- [Required action] Would you work out how many lines below include the word "mode"? Only that number is wanted.

Saved data entries:

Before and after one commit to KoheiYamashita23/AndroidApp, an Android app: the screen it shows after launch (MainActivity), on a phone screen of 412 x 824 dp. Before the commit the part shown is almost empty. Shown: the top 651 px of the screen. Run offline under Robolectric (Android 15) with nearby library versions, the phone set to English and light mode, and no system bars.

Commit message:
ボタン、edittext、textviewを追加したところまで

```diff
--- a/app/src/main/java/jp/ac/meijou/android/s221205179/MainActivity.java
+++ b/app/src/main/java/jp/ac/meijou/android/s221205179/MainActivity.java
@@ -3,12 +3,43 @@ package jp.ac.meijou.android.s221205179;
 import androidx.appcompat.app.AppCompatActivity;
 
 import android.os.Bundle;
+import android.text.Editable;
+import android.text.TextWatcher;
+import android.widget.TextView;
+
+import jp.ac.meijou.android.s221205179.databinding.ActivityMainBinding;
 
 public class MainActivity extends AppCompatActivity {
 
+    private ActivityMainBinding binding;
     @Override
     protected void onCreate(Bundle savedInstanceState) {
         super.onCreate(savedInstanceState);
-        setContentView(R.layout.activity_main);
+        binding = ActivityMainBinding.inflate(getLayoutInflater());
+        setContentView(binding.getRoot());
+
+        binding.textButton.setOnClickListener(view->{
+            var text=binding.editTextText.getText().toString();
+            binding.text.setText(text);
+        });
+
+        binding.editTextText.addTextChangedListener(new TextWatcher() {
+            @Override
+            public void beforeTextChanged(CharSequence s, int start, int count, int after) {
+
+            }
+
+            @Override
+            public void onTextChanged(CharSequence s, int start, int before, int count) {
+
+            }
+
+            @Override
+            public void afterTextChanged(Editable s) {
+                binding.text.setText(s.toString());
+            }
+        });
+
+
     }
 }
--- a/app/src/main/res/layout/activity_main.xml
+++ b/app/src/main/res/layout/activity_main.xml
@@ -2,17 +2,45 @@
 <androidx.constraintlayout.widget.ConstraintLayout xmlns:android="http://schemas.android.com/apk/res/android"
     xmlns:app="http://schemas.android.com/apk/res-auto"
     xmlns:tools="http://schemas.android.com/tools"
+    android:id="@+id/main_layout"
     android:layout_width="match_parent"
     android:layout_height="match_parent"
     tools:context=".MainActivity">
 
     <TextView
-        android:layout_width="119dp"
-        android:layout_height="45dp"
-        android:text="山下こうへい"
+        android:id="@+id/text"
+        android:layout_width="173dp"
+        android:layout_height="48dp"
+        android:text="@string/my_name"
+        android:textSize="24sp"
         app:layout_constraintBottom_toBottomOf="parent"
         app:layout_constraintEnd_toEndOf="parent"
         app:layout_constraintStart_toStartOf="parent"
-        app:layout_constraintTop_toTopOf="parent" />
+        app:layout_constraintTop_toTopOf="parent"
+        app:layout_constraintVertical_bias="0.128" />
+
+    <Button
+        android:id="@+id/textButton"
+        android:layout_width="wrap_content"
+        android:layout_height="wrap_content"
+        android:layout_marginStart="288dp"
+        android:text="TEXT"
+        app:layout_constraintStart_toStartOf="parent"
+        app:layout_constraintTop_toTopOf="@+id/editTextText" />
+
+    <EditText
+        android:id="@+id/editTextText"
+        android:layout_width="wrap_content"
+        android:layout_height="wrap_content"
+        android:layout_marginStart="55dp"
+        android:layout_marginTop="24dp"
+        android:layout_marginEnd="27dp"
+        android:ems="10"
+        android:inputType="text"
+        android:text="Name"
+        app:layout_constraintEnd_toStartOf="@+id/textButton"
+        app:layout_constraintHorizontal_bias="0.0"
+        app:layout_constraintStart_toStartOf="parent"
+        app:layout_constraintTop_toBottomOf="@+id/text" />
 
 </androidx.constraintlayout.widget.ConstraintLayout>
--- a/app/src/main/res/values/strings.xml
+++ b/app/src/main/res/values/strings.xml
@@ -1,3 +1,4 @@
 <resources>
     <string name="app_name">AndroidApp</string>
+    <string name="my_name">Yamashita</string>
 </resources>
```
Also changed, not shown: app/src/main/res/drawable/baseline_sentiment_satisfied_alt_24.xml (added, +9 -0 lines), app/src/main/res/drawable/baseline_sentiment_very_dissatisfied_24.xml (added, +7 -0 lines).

==

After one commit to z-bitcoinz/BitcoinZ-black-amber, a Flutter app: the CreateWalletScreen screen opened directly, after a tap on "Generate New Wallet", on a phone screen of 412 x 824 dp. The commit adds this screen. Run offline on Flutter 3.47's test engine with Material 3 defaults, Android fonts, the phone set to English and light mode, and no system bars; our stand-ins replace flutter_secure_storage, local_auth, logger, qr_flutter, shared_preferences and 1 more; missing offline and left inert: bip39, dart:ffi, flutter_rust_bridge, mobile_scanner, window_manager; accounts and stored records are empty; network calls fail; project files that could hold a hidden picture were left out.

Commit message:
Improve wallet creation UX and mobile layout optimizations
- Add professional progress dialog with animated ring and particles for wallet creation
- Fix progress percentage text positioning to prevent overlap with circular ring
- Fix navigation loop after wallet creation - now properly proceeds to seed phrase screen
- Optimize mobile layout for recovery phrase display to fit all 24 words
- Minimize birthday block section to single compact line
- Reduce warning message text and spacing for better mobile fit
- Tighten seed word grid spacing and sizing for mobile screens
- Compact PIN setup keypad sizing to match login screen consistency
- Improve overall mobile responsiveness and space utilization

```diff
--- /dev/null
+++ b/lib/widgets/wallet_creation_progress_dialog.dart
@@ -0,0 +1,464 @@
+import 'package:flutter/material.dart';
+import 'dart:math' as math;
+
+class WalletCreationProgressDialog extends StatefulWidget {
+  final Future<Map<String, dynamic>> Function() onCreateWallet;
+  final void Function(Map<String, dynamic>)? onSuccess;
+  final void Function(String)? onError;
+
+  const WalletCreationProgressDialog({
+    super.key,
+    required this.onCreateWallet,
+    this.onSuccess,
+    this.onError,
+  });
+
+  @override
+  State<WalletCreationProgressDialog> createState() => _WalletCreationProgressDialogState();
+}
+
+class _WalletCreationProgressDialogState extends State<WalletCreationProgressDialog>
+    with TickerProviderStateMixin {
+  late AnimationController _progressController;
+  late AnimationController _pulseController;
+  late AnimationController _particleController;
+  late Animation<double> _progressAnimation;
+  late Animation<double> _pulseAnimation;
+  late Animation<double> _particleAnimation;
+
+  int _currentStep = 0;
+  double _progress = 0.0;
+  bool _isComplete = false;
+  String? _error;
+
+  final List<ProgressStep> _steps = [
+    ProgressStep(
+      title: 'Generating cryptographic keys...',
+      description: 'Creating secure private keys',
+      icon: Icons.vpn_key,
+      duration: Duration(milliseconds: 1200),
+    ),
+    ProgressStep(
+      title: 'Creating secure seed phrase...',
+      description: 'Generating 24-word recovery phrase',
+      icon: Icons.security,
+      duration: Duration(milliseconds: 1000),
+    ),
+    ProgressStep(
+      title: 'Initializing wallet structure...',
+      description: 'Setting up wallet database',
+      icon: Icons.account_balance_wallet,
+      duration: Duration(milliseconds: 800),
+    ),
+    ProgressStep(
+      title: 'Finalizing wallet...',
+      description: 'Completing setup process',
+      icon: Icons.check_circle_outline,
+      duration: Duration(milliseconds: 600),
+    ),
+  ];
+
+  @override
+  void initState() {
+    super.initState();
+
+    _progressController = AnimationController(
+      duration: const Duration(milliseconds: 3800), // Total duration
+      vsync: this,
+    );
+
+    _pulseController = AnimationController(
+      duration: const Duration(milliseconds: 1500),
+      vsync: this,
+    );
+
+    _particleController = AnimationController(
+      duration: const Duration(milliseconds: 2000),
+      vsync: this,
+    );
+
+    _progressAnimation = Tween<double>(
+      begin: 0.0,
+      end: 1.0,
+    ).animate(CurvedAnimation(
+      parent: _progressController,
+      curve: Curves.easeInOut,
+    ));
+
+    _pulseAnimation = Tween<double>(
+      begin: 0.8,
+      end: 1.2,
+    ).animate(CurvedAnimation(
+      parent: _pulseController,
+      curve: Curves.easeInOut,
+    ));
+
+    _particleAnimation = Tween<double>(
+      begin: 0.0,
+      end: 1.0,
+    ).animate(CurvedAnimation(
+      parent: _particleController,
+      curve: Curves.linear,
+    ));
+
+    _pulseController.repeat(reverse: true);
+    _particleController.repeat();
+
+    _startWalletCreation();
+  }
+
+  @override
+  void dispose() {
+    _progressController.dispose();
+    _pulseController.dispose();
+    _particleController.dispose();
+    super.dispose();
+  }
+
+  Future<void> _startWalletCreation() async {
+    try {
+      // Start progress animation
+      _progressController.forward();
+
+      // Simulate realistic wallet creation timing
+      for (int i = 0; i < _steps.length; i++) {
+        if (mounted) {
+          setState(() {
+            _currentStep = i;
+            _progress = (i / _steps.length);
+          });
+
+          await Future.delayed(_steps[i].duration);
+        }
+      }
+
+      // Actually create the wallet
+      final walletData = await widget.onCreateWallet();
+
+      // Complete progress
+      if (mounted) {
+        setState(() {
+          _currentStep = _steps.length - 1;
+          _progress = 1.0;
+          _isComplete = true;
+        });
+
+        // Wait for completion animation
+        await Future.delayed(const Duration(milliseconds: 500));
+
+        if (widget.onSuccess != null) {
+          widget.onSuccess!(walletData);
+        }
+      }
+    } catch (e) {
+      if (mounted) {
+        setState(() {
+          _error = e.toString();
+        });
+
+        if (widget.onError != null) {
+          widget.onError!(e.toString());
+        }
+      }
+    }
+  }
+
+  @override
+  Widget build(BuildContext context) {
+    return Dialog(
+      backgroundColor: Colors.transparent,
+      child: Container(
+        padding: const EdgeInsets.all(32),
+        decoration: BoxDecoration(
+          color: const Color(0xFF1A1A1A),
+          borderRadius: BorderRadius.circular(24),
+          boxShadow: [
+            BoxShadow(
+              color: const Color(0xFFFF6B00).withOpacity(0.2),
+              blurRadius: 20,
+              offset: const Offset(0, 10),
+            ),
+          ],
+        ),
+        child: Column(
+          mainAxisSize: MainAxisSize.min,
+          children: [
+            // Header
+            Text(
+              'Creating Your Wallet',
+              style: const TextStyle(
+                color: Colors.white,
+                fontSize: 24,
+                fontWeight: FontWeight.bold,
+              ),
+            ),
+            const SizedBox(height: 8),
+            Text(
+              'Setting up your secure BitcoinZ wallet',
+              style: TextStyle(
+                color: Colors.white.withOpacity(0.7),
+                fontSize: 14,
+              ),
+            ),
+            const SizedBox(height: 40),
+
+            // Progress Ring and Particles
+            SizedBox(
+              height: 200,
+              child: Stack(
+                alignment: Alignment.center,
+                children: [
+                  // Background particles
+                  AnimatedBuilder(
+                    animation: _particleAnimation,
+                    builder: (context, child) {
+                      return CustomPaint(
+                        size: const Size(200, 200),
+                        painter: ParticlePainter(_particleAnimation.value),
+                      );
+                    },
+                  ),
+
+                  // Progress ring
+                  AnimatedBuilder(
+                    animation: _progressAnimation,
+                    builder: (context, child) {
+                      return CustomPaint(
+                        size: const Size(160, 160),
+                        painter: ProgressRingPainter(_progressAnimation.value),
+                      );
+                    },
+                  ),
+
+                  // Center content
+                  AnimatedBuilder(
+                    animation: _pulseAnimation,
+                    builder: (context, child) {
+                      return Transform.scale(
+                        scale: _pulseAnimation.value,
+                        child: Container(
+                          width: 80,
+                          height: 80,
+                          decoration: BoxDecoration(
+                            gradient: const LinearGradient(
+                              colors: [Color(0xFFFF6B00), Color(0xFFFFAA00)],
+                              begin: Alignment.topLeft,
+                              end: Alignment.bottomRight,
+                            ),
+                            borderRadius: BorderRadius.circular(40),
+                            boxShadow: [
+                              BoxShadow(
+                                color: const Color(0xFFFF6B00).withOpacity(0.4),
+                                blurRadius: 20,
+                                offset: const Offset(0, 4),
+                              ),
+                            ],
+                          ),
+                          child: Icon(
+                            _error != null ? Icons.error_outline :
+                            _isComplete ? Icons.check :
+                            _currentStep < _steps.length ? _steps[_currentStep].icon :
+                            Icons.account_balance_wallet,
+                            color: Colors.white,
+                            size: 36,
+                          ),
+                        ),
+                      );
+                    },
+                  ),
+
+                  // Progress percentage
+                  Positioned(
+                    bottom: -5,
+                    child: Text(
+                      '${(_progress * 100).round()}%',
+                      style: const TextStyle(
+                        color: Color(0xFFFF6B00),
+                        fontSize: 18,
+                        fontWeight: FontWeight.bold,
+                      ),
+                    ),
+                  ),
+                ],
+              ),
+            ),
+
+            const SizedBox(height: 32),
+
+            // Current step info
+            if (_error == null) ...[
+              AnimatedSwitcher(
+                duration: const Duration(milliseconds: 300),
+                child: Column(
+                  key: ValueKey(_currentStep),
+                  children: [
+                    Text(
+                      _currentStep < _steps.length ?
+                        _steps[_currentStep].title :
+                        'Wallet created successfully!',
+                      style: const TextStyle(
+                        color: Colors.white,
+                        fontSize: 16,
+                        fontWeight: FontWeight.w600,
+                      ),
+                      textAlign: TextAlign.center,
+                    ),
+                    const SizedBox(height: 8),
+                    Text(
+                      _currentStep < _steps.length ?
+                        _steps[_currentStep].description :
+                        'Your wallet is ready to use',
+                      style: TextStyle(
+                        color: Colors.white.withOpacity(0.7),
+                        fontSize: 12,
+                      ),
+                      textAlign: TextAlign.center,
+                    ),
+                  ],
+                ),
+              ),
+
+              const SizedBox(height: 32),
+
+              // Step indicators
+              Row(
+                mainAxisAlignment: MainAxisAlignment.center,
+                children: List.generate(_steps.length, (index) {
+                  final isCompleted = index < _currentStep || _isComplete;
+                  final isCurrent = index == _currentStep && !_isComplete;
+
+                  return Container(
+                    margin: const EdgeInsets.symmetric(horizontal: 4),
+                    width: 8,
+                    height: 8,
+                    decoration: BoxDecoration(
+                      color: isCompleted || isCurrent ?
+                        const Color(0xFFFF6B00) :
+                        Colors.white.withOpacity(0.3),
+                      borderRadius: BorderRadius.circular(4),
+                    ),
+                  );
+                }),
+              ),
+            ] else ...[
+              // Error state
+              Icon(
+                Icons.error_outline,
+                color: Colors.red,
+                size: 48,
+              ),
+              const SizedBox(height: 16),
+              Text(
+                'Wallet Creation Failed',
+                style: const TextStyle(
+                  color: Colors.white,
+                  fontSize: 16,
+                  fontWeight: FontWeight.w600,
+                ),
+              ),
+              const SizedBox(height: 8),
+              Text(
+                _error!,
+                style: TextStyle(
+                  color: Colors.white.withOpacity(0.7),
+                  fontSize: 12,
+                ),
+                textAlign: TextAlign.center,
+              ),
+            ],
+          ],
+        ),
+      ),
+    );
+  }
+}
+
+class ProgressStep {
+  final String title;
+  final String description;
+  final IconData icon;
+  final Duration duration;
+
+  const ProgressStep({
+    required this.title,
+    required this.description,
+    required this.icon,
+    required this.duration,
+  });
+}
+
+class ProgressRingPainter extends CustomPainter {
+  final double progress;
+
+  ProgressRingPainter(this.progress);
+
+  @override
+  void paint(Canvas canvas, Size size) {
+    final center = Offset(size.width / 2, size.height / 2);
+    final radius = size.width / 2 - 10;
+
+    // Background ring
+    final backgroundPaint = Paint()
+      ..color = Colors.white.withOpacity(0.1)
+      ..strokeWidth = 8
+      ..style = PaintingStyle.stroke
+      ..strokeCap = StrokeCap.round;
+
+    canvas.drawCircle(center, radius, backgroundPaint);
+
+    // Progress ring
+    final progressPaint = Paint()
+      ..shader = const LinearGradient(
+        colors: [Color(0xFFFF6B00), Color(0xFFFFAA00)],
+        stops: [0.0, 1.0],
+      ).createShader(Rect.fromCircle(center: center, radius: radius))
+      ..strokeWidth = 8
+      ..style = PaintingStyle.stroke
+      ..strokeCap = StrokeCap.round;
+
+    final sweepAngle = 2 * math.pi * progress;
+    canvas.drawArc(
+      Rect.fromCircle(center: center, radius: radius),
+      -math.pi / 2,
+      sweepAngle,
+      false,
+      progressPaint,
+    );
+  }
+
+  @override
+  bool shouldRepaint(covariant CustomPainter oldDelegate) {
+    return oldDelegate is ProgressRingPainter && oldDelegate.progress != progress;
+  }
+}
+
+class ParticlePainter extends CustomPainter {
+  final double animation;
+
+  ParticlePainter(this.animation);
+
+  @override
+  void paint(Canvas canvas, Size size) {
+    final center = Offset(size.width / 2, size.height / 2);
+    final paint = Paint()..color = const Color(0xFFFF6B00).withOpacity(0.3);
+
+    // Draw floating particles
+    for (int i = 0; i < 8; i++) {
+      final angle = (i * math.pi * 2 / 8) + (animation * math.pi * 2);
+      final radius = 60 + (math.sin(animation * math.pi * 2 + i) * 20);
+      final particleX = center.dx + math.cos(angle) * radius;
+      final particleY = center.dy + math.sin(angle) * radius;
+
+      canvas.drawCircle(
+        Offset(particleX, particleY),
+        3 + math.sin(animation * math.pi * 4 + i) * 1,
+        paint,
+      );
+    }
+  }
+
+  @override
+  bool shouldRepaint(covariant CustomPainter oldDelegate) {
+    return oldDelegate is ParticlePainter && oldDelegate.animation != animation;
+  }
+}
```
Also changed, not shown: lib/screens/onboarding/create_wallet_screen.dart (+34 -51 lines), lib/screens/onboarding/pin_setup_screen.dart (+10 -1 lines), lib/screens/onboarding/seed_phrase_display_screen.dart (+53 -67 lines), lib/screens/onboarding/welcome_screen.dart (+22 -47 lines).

* * *

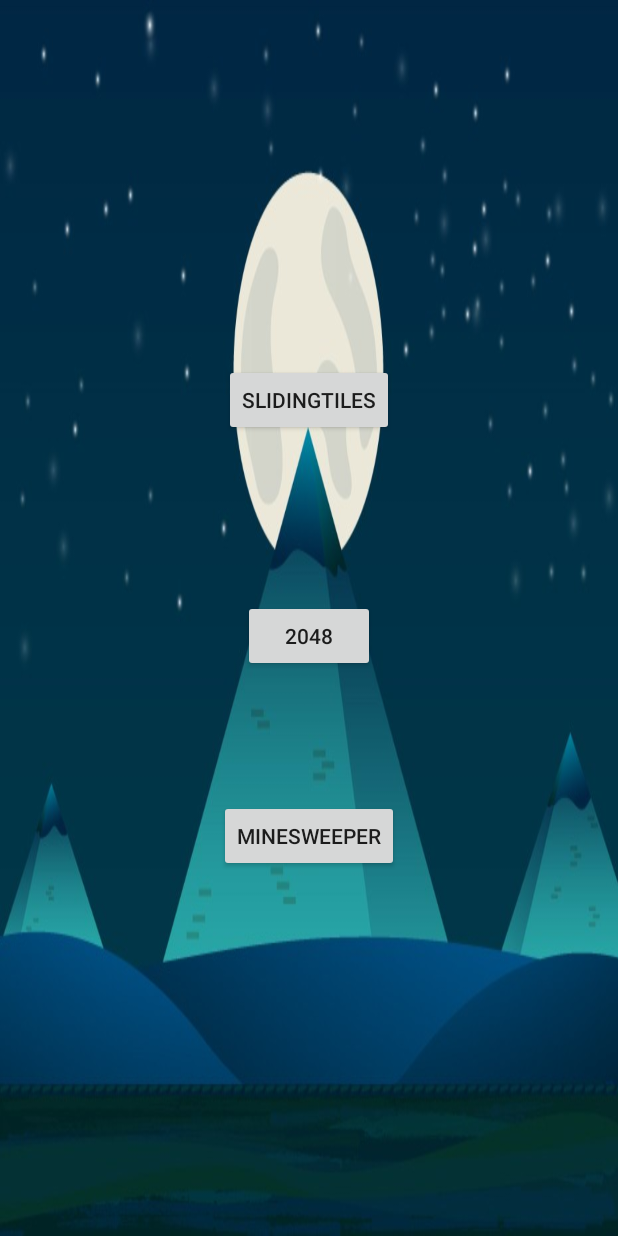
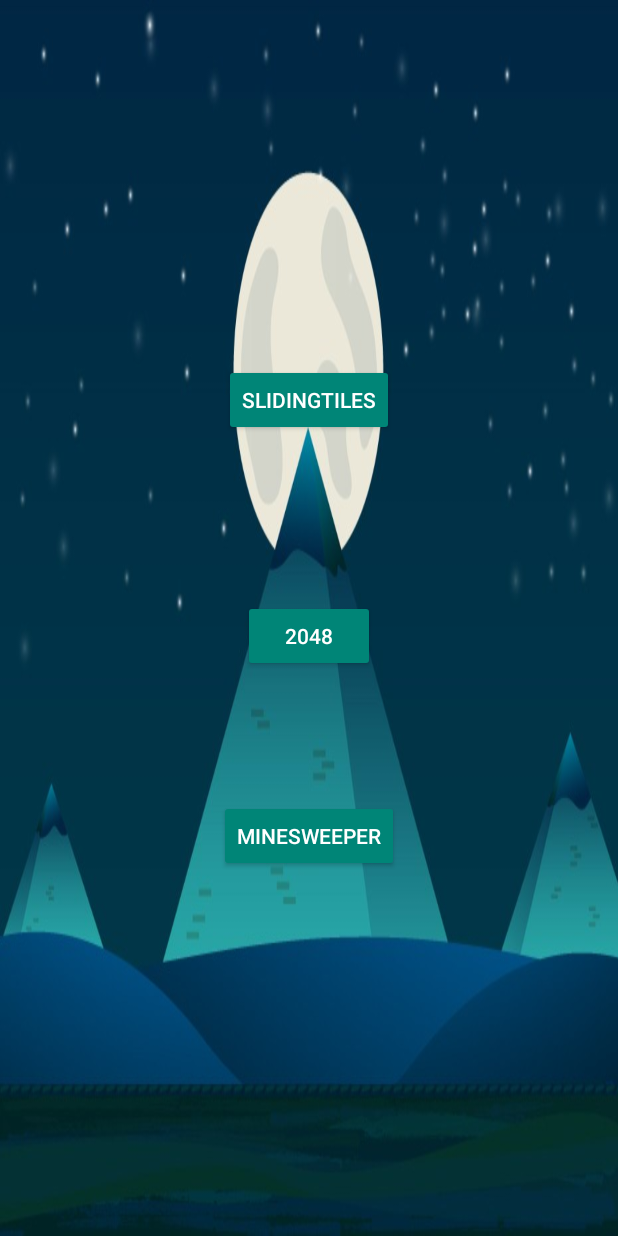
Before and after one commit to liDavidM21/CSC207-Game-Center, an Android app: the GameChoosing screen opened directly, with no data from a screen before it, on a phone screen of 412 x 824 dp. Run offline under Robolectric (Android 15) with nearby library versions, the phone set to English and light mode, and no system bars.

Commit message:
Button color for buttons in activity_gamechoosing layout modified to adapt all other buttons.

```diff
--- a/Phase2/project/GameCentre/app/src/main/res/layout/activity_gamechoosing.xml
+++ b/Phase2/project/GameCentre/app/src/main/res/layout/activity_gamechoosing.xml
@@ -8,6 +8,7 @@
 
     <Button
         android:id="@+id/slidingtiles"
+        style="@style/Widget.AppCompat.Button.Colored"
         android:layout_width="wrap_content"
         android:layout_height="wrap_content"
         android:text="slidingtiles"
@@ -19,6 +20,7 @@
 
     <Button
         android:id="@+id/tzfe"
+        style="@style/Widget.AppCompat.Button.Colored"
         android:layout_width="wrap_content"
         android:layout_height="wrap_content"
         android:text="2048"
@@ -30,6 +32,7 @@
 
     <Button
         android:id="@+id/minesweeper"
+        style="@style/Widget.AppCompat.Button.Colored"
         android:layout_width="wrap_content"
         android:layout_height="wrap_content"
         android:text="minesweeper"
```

- [Finished exercise] 3